Top of Provided information

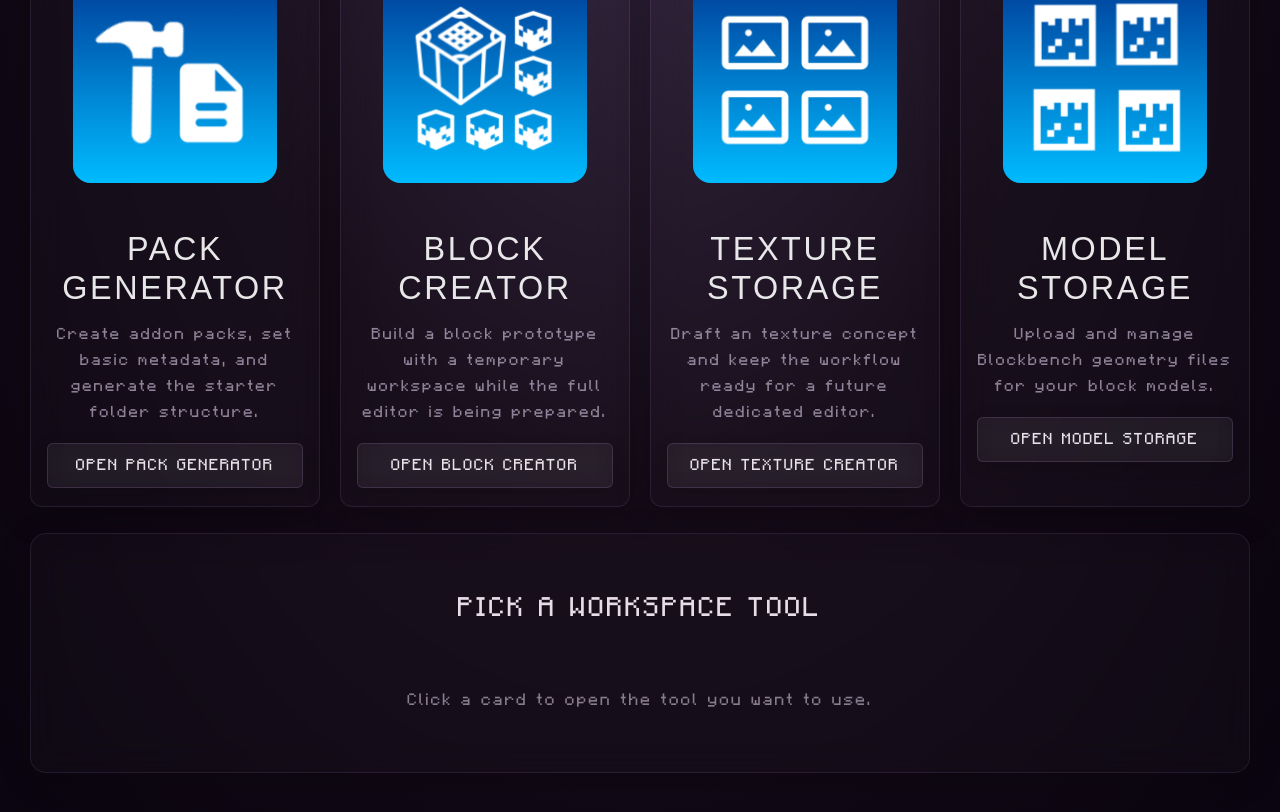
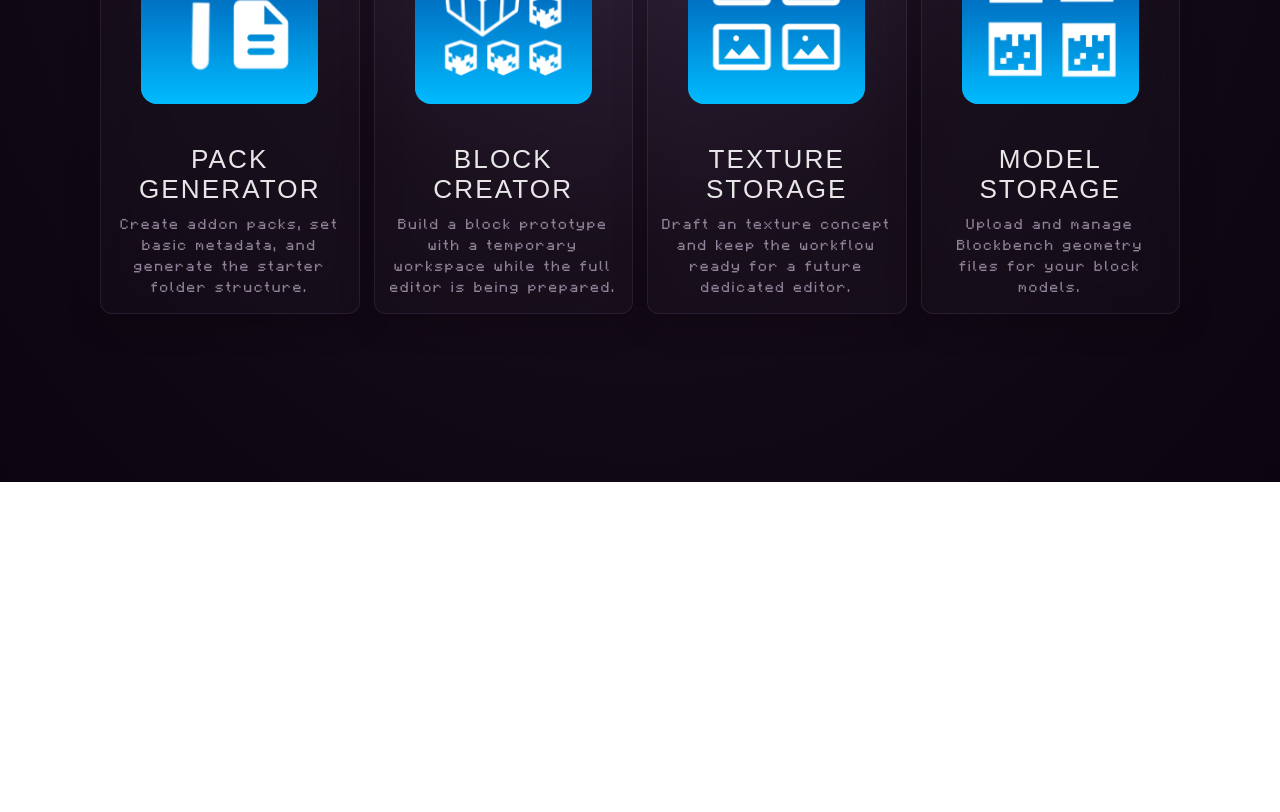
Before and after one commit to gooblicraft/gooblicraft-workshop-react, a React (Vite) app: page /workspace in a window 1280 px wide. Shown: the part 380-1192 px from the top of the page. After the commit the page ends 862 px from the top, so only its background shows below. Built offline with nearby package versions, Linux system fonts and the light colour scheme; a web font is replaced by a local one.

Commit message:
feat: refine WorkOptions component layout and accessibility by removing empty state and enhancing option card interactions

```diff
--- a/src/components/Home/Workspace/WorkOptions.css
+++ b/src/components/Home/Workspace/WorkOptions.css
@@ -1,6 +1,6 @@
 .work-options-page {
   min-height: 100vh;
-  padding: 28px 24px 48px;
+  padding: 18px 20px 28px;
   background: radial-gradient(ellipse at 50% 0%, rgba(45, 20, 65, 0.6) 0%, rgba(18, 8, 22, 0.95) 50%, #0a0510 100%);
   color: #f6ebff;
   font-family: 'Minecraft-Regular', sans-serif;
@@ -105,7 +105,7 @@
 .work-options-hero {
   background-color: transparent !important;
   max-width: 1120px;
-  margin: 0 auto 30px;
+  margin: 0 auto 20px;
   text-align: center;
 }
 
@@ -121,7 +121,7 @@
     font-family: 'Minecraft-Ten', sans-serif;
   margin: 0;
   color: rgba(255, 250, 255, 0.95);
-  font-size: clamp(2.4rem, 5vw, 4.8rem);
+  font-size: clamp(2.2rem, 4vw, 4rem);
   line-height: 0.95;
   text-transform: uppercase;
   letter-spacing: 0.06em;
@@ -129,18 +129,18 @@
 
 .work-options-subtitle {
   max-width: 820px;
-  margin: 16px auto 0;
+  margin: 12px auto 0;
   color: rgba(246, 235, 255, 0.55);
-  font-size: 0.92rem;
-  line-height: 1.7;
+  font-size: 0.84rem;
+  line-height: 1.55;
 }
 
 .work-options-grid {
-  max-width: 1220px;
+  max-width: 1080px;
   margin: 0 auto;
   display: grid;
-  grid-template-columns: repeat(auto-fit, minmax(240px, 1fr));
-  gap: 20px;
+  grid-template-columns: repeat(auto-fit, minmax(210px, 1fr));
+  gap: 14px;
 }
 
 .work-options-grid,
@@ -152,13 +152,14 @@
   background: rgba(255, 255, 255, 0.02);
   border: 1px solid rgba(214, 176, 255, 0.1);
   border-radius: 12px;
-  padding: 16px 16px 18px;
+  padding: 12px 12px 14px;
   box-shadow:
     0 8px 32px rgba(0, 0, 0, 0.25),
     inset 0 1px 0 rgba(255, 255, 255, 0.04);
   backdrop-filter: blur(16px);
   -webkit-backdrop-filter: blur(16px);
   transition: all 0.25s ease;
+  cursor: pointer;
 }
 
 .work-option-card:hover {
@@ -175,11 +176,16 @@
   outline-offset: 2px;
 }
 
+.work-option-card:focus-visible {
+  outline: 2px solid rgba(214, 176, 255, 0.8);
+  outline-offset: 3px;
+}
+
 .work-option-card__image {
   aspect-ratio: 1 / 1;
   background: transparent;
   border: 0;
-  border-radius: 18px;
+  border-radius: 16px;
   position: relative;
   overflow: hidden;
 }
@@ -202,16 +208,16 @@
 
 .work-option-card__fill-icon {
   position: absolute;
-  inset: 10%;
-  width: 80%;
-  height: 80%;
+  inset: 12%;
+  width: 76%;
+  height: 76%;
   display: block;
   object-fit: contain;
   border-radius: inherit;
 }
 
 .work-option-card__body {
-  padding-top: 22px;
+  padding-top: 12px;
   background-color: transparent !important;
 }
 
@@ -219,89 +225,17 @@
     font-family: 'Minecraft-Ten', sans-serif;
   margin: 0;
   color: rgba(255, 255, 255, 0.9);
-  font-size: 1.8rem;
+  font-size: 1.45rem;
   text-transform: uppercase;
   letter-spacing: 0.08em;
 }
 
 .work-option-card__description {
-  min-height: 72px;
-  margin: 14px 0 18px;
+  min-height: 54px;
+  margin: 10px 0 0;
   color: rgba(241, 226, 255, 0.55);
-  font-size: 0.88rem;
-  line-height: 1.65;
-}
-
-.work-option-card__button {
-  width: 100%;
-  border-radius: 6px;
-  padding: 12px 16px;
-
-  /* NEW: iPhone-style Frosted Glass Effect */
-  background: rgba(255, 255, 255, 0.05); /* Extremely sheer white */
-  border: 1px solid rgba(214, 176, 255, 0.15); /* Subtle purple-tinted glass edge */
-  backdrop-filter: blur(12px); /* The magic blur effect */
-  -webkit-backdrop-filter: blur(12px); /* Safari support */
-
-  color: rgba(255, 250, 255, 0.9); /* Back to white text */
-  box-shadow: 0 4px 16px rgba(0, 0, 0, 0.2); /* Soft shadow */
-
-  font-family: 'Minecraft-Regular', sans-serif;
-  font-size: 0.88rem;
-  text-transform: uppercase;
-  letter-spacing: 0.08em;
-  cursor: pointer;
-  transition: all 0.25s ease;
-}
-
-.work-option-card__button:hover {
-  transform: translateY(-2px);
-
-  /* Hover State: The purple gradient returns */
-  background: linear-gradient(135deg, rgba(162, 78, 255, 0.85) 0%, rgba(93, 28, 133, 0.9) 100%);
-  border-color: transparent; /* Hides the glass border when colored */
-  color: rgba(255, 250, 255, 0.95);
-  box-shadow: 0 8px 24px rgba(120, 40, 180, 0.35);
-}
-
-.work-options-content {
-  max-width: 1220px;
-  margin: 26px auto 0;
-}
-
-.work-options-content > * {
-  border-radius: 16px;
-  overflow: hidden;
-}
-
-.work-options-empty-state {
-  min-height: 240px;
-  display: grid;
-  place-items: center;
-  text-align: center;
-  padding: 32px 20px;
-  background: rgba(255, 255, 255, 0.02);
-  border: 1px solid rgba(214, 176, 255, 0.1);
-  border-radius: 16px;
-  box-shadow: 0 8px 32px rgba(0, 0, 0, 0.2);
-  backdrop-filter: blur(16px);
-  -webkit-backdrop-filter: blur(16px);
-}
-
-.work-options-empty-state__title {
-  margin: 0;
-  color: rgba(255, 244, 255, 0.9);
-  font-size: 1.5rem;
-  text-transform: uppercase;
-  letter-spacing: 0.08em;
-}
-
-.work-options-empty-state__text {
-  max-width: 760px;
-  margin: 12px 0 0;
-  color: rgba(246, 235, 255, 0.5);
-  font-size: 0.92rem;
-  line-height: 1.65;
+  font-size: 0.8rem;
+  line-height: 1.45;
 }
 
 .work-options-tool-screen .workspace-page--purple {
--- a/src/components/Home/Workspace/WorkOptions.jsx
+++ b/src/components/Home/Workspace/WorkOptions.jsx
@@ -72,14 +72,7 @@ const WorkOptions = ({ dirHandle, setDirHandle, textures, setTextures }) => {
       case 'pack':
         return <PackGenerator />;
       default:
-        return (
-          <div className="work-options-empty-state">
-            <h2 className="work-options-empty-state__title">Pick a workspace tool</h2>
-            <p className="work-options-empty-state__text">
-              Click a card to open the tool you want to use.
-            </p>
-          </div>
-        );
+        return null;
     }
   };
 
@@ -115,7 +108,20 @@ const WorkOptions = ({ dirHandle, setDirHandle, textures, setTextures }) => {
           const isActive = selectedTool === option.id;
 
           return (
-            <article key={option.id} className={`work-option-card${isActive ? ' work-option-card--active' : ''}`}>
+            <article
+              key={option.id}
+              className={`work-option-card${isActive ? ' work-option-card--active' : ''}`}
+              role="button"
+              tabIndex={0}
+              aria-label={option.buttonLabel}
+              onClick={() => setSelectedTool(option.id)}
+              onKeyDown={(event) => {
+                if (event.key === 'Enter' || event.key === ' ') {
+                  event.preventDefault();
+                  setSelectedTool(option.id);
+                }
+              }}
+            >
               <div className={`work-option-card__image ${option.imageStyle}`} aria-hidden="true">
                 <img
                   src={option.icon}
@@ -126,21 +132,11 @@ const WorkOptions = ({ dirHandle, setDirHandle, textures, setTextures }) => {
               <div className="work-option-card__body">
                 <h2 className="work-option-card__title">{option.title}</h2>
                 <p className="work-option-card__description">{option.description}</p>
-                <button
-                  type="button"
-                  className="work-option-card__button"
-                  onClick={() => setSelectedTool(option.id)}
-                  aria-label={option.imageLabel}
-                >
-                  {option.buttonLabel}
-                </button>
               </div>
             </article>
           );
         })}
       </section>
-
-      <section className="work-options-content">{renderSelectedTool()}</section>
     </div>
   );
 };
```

Bottom of Provided information

The lines to return are those in the entries above that hold "size".

-  font-size: clamp(2.4rem, 5vw, 4.8rem);
+  font-size: clamp(2.2rem, 4vw, 4rem);
-  font-size: 0.92rem;
+  font-size: 0.84rem;
-  font-size: 1.8rem;
+  font-size: 1.45rem;
-  font-size: 0.88rem;
-  font-size: 0.88rem;
-  font-size: 1.5rem;
-  font-size: 0.92rem;
+  font-size: 0.8rem;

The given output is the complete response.